Hill, Harold E. The National Association of Educational Broadcasters: A History. Urbana: NAEB, 1954.

Lichtenstein, Nelson. State of the Union: A Century of American Labor. Princeton: Princeton University Press, 2002.

Lichtenstein, Nelson. “The Unions’ Retreat in the Postwar Era.” In Major Problems in the History of American Workers, edited by Eileen Boris and Nelson Lichtenstein, 384-396. Boston: Wadsworth, 2003.

McChesney, Robert W. Telecommunications, Mass Media, and Democracy: The Battle for the Control of U.S. Broadcasting, 1928-1935. New York: Oxford University Press, 1993.

Allison Perlman is an Associate Professor in the Departments of History and Film and Media Studies at the University of California, Irvine. She is the author of Public Interests: Media Advocacy and Struggles Over US Television (Rutgers UP, 2016), which won the Outstanding Book Prize from the Popular Culture Division of the International Communication Association. She is currently writing a history of National Educational Television (NET). In addition, she and Josh Shepperd are currently revising The History of Public Broadcasting for the Corporation of Public Broadcasting. She has served in leadership roles for the Library of Congress’ Radio Preservation Task Force and currently is the co-chair of the Scholars Advisory Committee for the American Archive for Public Broadcasting.

Portrait of Morris Novik at the head of a Broadcasting Magazine piece entitled ‘Labor Turns to Radio.' [Read the entire piece at the *Unlocking the Airwave*s website](/document/naeb-b067-f02/#159).

Portrait of Morris Novik at the head of a Broadcasting Magazine piece entitled ‘Labor Turns to Radio.' Read the entire piece at the Unlocking the Airwaves website.

Morris Novik and the WNYC election night news team circa 1941. Photo courtesy of WNYC Archive Collections, from the feature piece "[Morris S. Novik: Public Radio Pioneer](https://www.wnyc.org/story/218821-morris-s-novik-public-radio-pioneer/)."

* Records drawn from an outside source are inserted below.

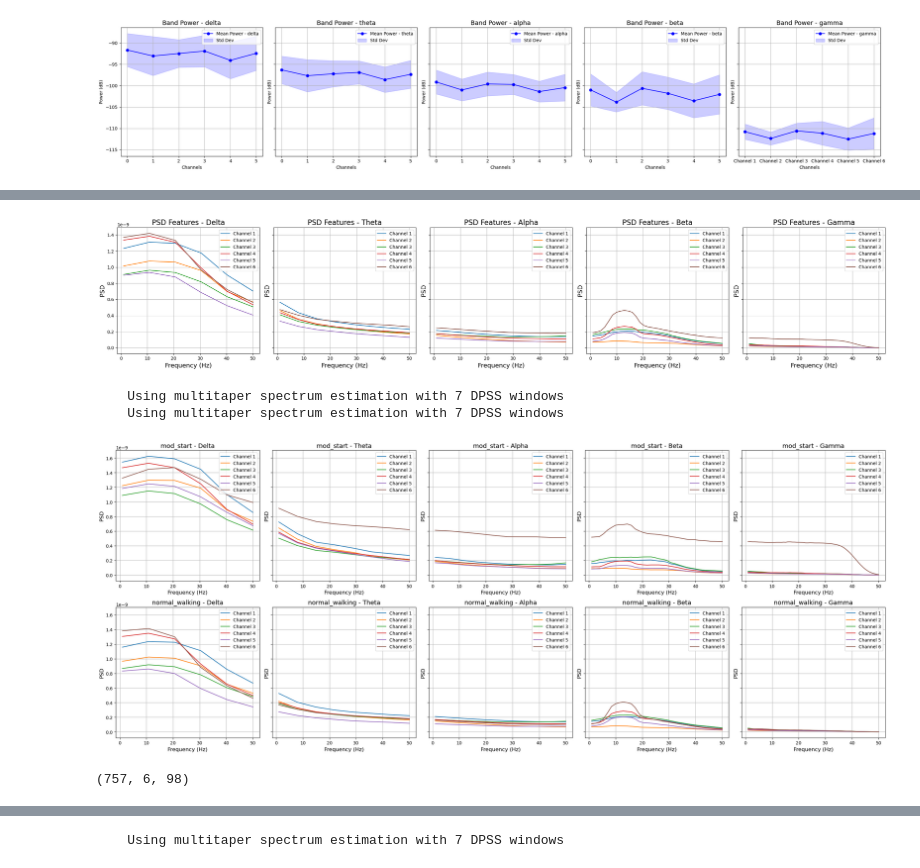
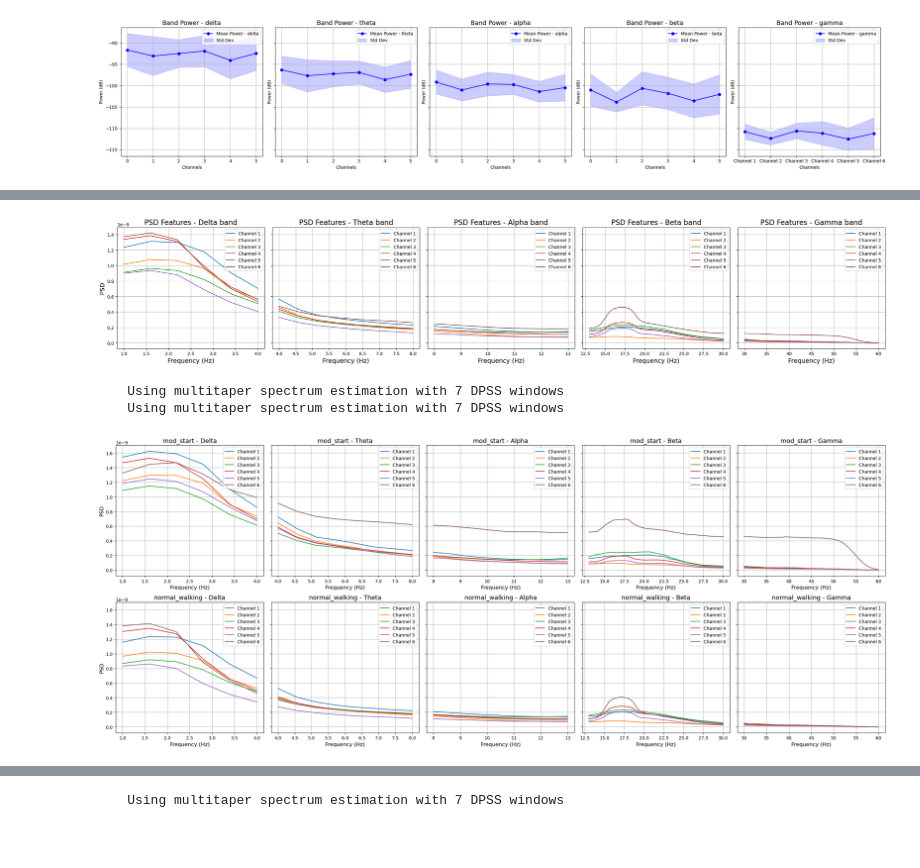
Before and after one commit to orabe/gaitmod, a Jupyter notebook: examples/lfp_all_data copy.ipynb, the cells around one changed output, grey strips where cells are left out. Cells and saved outputs as stored; diff of their text form; code cells hidden in the pictures; blank space fills up the shorter version.

```diff
--- a/examples/lfp_all_data copy.ipynb
+++ b/examples/lfp_all_data copy.ipynb
@@ -468,39 +454,45 @@ visualize_band_power(band_power_features)
 def visualize_psd(psd_features):
     """
     Visualizes the PSD features for each frequency band.
 
     Parameters:
     - psd_features: Dictionary with frequency bands as keys and values as
                     arrays of shape (n_epochs, n_channels, n_frequencies).
     """
     num_bands = len(psd_features)
     num_channels = next(iter(psd_features.values())).shape[1]  # Get number of channels
 
     # Create a figure with subplots for each frequency band
     fig, axes = plt.subplots(1, num_bands, figsize=(5 * num_bands, 5), sharey=True)
 
     # Plot each band
     for i, (band, values) in enumerate(psd_features.items()):
         mean_psd = values.mean(axis=0)  # Average across epochs
-        freqs = np.linspace(1, 50, values.shape[2])  # Example frequency range (adjust as necessary)
+        freq_range = freq_bands[band]
+        freqs = np.linspace(freq_range[0], freq_range[1], values.shape[2])  # Adjust frequency range per band
 
         for ch in range(num_channels):
             axes[i].plot(freqs, mean_psd[ch, :], label=f'Channel {ch + 1}')
 
         # Add titles and labels
-        axes[i].set_title(f'PSD Features - {band.capitalize()}', fontsize=16)
+        axes[i].set_title(f'PSD Features - {band.capitalize()} band', fontsize=16)
         axes[i].set_xlabel('Frequency (Hz)', fontsize=14)
-        axes[i].set_ylabel('PSD', fontsize=14)
+        if i == 0:
+            axes[i].set_ylabel('PSD', fontsize=14)
         axes[i].legend(loc='upper right')
         axes[i].grid(True)
 
     plt.tight_layout()
     plt.show()
 
-visualize_psd(psd_features) # Plot PSD features
+# Example data for testing (use your actual psd_features data here)
+visualize_psd(psd_features)  # Uncomment and run with actual psd_features data
 # %% [output]
-[figure, old version]
+[figure, new version]
 # %%
+import numpy as np
+import matplotlib.pyplot as plt
+
 def visualize_psd_by_class(psd_features_mod, psd_features_norm, freq_bands):
     """
     Visualizes the PSD features for each frequency band in two subplots, one for each class (mod_start and normal_walking).
@@ -510,7 +502,7 @@ def visualize_psd_by_class(psd_features_mod, psd_features_norm, freq_bands):
                         values as arrays of shape (n_epochs, n_channels, n_frequencies).
     - psd_features_norm: Dictionary for normal_walking class with frequency bands as keys and
                          values as arrays of shape (n_epochs, n_channels, n_frequencies).
-    - freq_bands: List or dictionary of frequency bands.
+    - freq_bands: Dictionary of frequency bands with their ranges.
     """
     num_bands = len(freq_bands)
     num_channels_mod = next(iter(psd_features_mod.values())).shape[1]  # Number of channels for mod_start
@@ -521,7 +513,8 @@ def visualize_psd_by_class(psd_features_mod, psd_features_norm, freq_bands):
     # Plot PSD for mod_start
     for i, (band, values_mod) in enumerate(psd_features_mod.items()):
         mean_psd_mod = values_mod.mean(axis=0)  # Average across epochs for mod_start
-        freqs = np.linspace(1, 50, values_mod.shape[2])  # Example frequency range (adjust as necessary)
+        freq_range = freq_bands[band]
+        freqs = np.linspace(freq_range[0], freq_range[1], values_mod.shape[2])  # Set frequency range per band
 
         for ch in range(num_channels_mod):
             axes[0, i].plot(freqs, mean_psd_mod[ch, :], label=f'Channel {ch + 1}')
@@ -529,13 +522,15 @@ def visualize_psd_by_class(psd_features_mod, psd_features_norm, freq_bands):
         # Add titles and labels for mod_start class
         axes[0, i].set_title(f'mod_start - {band.capitalize()}', fontsize=14)
         axes[0, i].set_xlabel('Frequency (Hz)', fontsize=12)
-        axes[0, i].set_ylabel('PSD', fontsize=12)
+        if i == 0:
+            axes[0, i].set_ylabel('PSD', fontsize=12)
         axes[0, i].grid(True)
 
     # Plot PSD for normal_walking
     for i, (band, values_norm) in enumerate(psd_features_norm.items()):
         mean_psd_norm = values_norm.mean(axis=0)  # Average across epochs for normal_walking
-        freqs = np.linspace(1, 50, values_norm.shape[2])  # Example frequency range (adjust as necessary)
+        freq_range = freq_bands[band]
+        freqs = np.linspace(freq_range[0], freq_range[1], values_norm.shape[2])  # Set frequency range per band
 
         for ch in range(num_channels_norm):
             axes[1, i].plot(freqs, mean_psd_norm[ch, :], label=f'Channel {ch + 1}')
@@ -543,7 +538,8 @@ def visualize_psd_by_class(psd_features_mod, psd_features_norm, freq_bands):
         # Add titles and labels for normal_walking class
         axes[1, i].set_title(f'normal_walking - {band.capitalize()}', fontsize=14)
         axes[1, i].set_xlabel('Frequency (Hz)', fontsize=12)
-        axes[1, i].set_ylabel('PSD', fontsize=12)
+        if i == 0:
+            axes[1, i].set_ylabel('PSD', fontsize=12)
         axes[1, i].grid(True)
 
     # Add legends and adjust layout
@@ -554,15 +550,11 @@ def visualize_psd_by_class(psd_features_mod, psd_features_norm, freq_bands):
     plt.show()
 
 # Example usage:
-psd_features_mod_start = extract_band_psd(epochs['mod_start'], freq_bands)
-psd_features_normal_walking = extract_band_psd(epochs['normal_walking'], freq_bands)
+psd_features_mod_start = FeatureExtractor.extract_band_psd(epochs['mod_start'], freq_bands)
+psd_features_normal_walking = FeatureExtractor.extract_band_psd(epochs['normal_walking'], freq_bands)
 
-visualize_psd_by_class(psd_features_mod_start, psd_features_normal_walking, freq_bands)
+visualize_psd_by_class(psd_features_mod_start, psd_features_normal_walking, freq_bands)  # Uncomment with actual data
 # %% [output]
     Using multitaper spectrum estimation with 7 DPSS windows
     Using multitaper spectrum estimation with 7 DPSS windows
-[figure, old version]
+[figure, new version]
-# %%
-overall_psd_features.shape
-# %% [output]
-(757, 6, 98)
```
Also changed, not shown: parts of 37 cells of this notebook, 24 other files.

Morris Novik and the WNYC election night news team circa 1941. Photo courtesy of WNYC Archive Collections, from the feature piece "Morris S. Novik: Public Radio Pioneer."